## The input
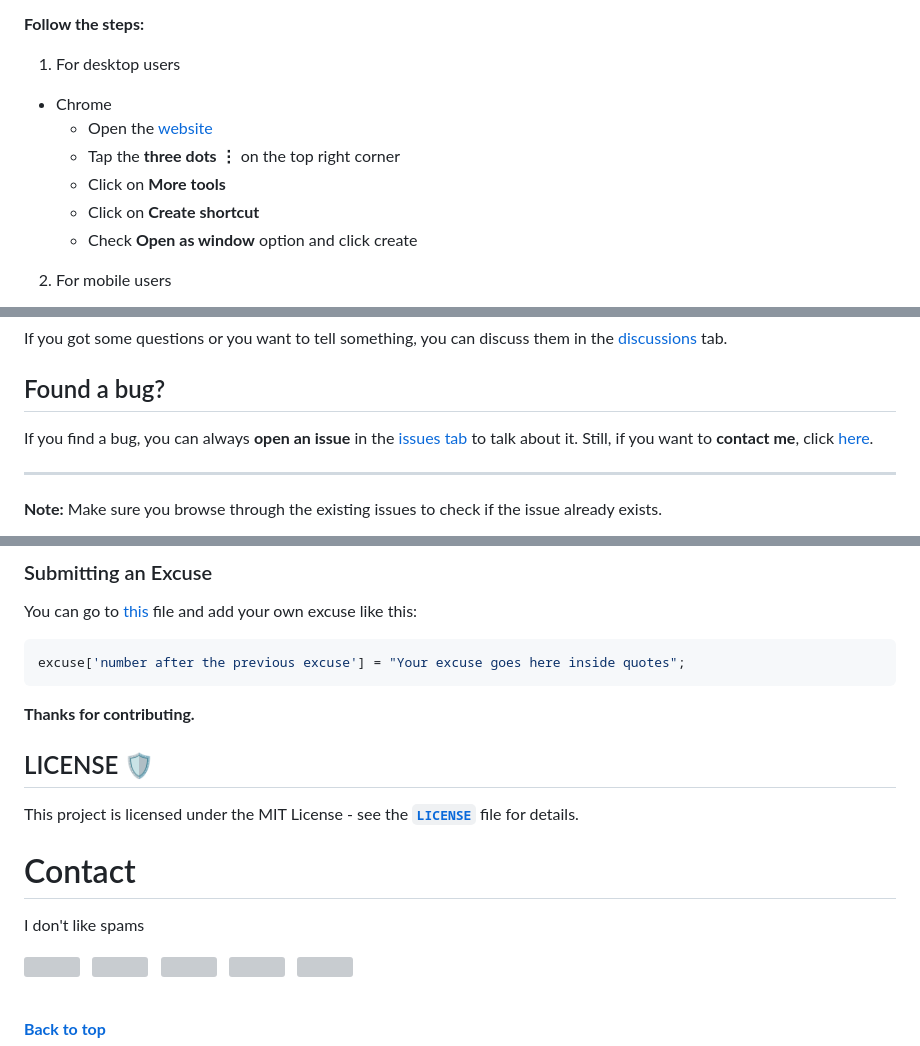
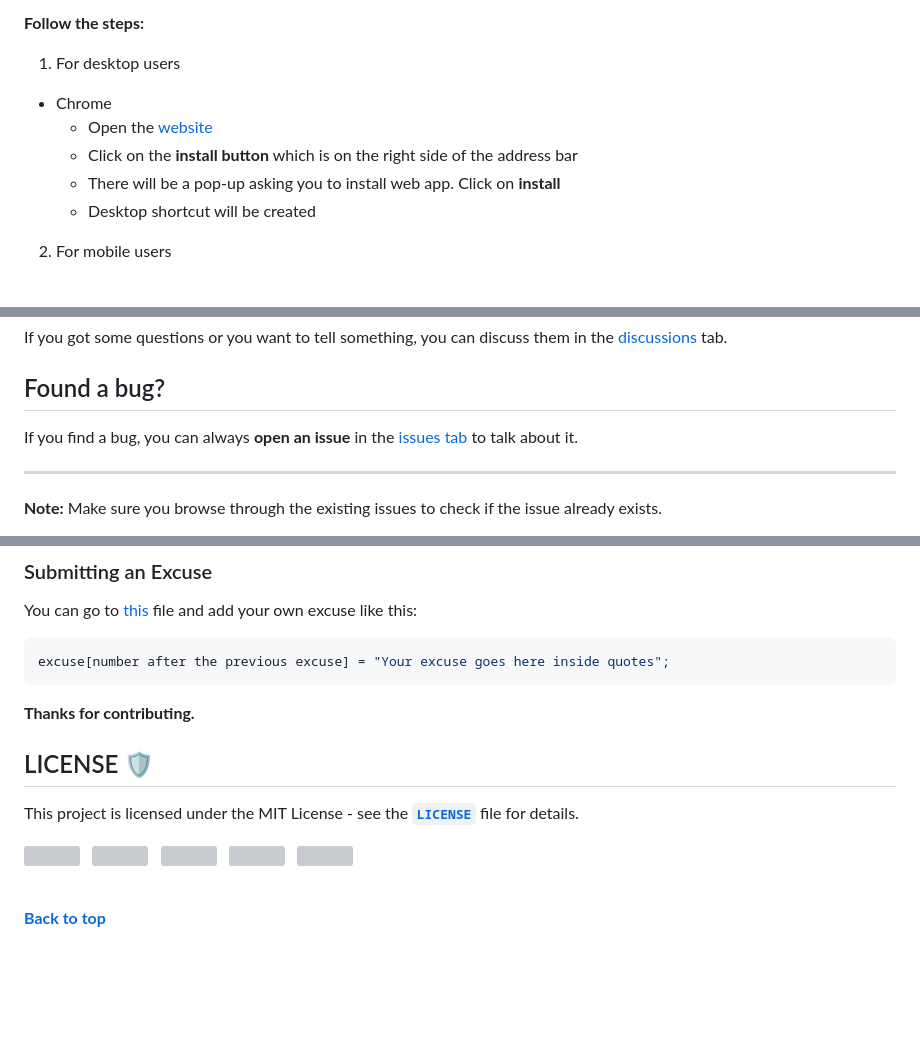
Before and after one commit to AyushShahh/Ultimate-Excuses, a Markdown page: README.md, 3 parts joined by grey strips. Drawn GitHub-style; blank space fills up the shorter version; grey boxes are pictures that could not be loaded.

````diff
--- a/README.md
+++ b/README.md
@@ -43,10 +41,9 @@ It is as simple as that.
 1. For desktop users
 - Chrome
     - Open the [website](https://ultimatexcuses.netlify.app)
-    - Tap the **three dots &#8942;** on the top right corner
-    - Click on **More tools**
-    - Click on **Create shortcut**
-    - Check **Open as window** option and click create
+    - Click on the **install button** which is on the right side of the address bar
+    - There will be a pop-up asking you to install web app. Click on **install**
+    - Desktop shortcut will be created
 2. For mobile users
 - Chrome
     - Navigate to the [website](https://ultimatexcuses.netlify.app)
@@ -88,7 +85,7 @@ Read more on their [blog](https://developers.google.com/web/updates/2018/07/pwac
 If you got some questions or you want to tell something, you can discuss them in the [discussions](https://github.com/AyushShahh/Ultimate-Excuses/discussions) tab.
 
 ## Found a bug?
-If you find a bug, you can always **open an issue** in the [issues tab](https://github.com/AyushShahh/Ultimate-Excuses/issues) to talk about it. Still, if you want to **contact me**, click [here](#contact).
+If you find a bug, you can always **open an issue** in the [issues tab](https://github.com/AyushShahh/Ultimate-Excuses/issues) to talk about it.
 
 ---
 **Note:** Make sure you browse through the existing issues to check if the issue already exists.<br>
@@ -101,7 +98,7 @@ For less major or minor changes, you can open a [pull request](https://github.co
 ### Submitting an Excuse
 You can go to [this](https://github.com/AyushShahh/Ultimate-Excuses/blob/main/scripts/excuses.js) file and add your own excuse like this:
 ```javascript
-excuse['number after the previous excuse'] = "Your excuse goes here inside quotes";
+excuse[number after the previous excuse] = "Your excuse goes here inside quotes";
 ```
 
 **Thanks for contributing.**
@@ -109,8 +106,6 @@ excuse['number after the previous excuse'] = "Your excuse goes here inside quote
 ## LICENSE 🛡️
 This project is licensed under the MIT License - see the **[`LICENSE`](https://github.com/AyushShahh/Ultimate-Excuses/blob/main/LICENSE)** file for details.
 
-# Contact
-I don't like spams
 
 <p>
 <a href="https://twitter.com/ayushshah__" target="_blank" rel="noopener noreferrer"><img src="https://img.icons8.com/plasticine/100/000000/twitter.png" width="50" /></a>
````
Also changed, not shown: other parts of README.md (+0 -2 lines).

## Task statement
Only text belongs in the copy: repeat each line of the data exactly and leave out the pictures.

## Exercise output
Before and after one commit to AyushShahh/Ultimate-Excuses, a Markdown page: README.md, 3 parts joined by grey strips. Drawn GitHub-style; blank space fills up the shorter version; grey boxes are pictures that could not be loaded.

````diff
--- a/README.md
+++ b/README.md
@@ -43,10 +41,9 @@ It is as simple as that.
 1. For desktop users
 - Chrome
     - Open the [website](https://ultimatexcuses.netlify.app)
-    - Tap the **three dots &#8942;** on the top right corner
-    - Click on **More tools**
-    - Click on **Create shortcut**
-    - Check **Open as window** option and click create
+    - Click on the **install button** which is on the right side of the address bar
+    - There will be a pop-up asking you to install web app. Click on **install**
+    - Desktop shortcut will be created
 2. For mobile users
 - Chrome
     - Navigate to the [website](https://ultimatexcuses.netlify.app)
@@ -88,7 +85,7 @@ Read more on their [blog](https://developers.google.com/web/updates/2018/07/pwac
 If you got some questions or you want to tell something, you can discuss them in the [discussions](https://github.com/AyushShahh/Ultimate-Excuses/discussions) tab.
 
 ## Found a bug?
-If you find a bug, you can always **open an issue** in the [issues tab](https://github.com/AyushShahh/Ultimate-Excuses/issues) to talk about it. Still, if you want to **contact me**, click [here](#contact).
+If you find a bug, you can always **open an issue** in the [issues tab](https://github.com/AyushShahh/Ultimate-Excuses/issues) to talk about it.
 
 ---
 **Note:** Make sure you browse through the existing issues to check if the issue already exists.<br>
@@ -101,7 +98,7 @@ For less major or minor changes, you can open a [pull request](https://github.co
 ### Submitting an Excuse
 You can go to [this](https://github.com/AyushShahh/Ultimate-Excuses/blob/main/scripts/excuses.js) file and add your own excuse like this:
 ```javascript
-excuse['number after the previous excuse'] = "Your excuse goes here inside quotes";
+excuse[number after the previous excuse] = "Your excuse goes here inside quotes";
 ```
 
 **Thanks for contributing.**
@@ -109,8 +106,6 @@ excuse['number after the previous excuse'] = "Your excuse goes here inside quote
 ## LICENSE 🛡️
 This project is licensed under the MIT License - see the **[`LICENSE`](https://github.com/AyushShahh/Ultimate-Excuses/blob/main/LICENSE)** file for details.
 
-# Contact
-I don't like spams
 
 <p>
 <a href="https://twitter.com/ayushshah__" target="_blank" rel="noopener noreferrer"><img src="https://img.icons8.com/plasticine/100/000000/twitter.png" width="50" /></a>
````
Also changed, not shown: other parts of README.md (+0 -2 lines).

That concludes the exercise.